* **SOURCE DATA**
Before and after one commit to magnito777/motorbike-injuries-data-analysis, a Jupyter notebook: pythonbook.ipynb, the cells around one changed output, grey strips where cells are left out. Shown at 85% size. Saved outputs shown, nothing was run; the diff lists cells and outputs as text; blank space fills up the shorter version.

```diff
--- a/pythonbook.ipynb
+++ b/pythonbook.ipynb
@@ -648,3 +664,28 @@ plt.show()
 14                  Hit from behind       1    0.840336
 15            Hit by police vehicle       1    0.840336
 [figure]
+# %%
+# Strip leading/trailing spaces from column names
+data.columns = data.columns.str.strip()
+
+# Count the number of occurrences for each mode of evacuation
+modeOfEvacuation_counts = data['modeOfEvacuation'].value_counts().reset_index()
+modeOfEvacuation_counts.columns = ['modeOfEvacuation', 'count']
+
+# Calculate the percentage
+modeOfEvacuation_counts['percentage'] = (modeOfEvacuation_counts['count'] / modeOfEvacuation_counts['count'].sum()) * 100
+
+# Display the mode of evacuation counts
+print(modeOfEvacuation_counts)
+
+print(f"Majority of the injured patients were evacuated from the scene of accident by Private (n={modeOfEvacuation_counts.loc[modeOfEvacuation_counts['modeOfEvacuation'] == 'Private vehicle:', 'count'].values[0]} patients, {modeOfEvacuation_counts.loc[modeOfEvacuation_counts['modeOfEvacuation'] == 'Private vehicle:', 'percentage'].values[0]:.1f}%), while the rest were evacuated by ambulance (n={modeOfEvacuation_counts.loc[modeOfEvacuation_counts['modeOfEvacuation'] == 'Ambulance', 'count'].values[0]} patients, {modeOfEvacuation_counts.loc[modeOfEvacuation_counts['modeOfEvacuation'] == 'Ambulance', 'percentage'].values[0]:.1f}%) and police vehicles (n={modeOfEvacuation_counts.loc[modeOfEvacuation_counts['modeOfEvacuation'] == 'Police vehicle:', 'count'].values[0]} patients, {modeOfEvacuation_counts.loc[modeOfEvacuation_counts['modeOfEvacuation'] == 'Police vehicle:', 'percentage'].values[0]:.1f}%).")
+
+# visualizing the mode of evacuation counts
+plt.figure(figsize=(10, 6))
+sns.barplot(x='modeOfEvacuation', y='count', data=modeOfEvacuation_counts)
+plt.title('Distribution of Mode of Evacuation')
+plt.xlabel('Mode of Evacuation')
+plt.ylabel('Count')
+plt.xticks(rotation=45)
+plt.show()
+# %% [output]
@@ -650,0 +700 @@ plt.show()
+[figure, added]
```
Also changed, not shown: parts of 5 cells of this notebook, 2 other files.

* **INSTRUCTIONS TO FOLLOW**
Your answer should be every entry above, repeated exactly.

* **EXPECTED OUTPUT**
Before and after one commit to magnito777/motorbike-injuries-data-analysis, a Jupyter notebook: pythonbook.ipynb, the cells around one changed output, grey strips where cells are left out. Shown at 85% size. Saved outputs shown, nothing was run; the diff lists cells and outputs as text; blank space fills up the shorter version.

```diff
--- a/pythonbook.ipynb
+++ b/pythonbook.ipynb
@@ -648,3 +664,28 @@ plt.show()
 14                  Hit from behind       1    0.840336
 15            Hit by police vehicle       1    0.840336
 [figure]
+# %%
+# Strip leading/trailing spaces from column names
+data.columns = data.columns.str.strip()
+
+# Count the number of occurrences for each mode of evacuation
+modeOfEvacuation_counts = data['modeOfEvacuation'].value_counts().reset_index()
+modeOfEvacuation_counts.columns = ['modeOfEvacuation', 'count']
+
+# Calculate the percentage
+modeOfEvacuation_counts['percentage'] = (modeOfEvacuation_counts['count'] / modeOfEvacuation_counts['count'].sum()) * 100
+
+# Display the mode of evacuation counts
+print(modeOfEvacuation_counts)
+
+print(f"Majority of the injured patients were evacuated from the scene of accident by Private (n={modeOfEvacuation_counts.loc[modeOfEvacuation_counts['modeOfEvacuation'] == 'Private vehicle:', 'count'].values[0]} patients, {modeOfEvacuation_counts.loc[modeOfEvacuation_counts['modeOfEvacuation'] == 'Private vehicle:', 'percentage'].values[0]:.1f}%), while the rest were evacuated by ambulance (n={modeOfEvacuation_counts.loc[modeOfEvacuation_counts['modeOfEvacuation'] == 'Ambulance', 'count'].values[0]} patients, {modeOfEvacuation_counts.loc[modeOfEvacuation_counts['modeOfEvacuation'] == 'Ambulance', 'percentage'].values[0]:.1f}%) and police vehicles (n={modeOfEvacuation_counts.loc[modeOfEvacuation_counts['modeOfEvacuation'] == 'Police vehicle:', 'count'].values[0]} patients, {modeOfEvacuation_counts.loc[modeOfEvacuation_counts['modeOfEvacuation'] == 'Police vehicle:', 'percentage'].values[0]:.1f}%).")
+
+# visualizing the mode of evacuation counts
+plt.figure(figsize=(10, 6))
+sns.barplot(x='modeOfEvacuation', y='count', data=modeOfEvacuation_counts)
+plt.title('Distribution of Mode of Evacuation')
+plt.xlabel('Mode of Evacuation')
+plt.ylabel('Count')
+plt.xticks(rotation=45)
+plt.show()
+# %% [output]
@@ -650,0 +700 @@ plt.show()
+[figure, added]
```
Also changed, not shown: parts of 5 cells of this notebook, 2 other files.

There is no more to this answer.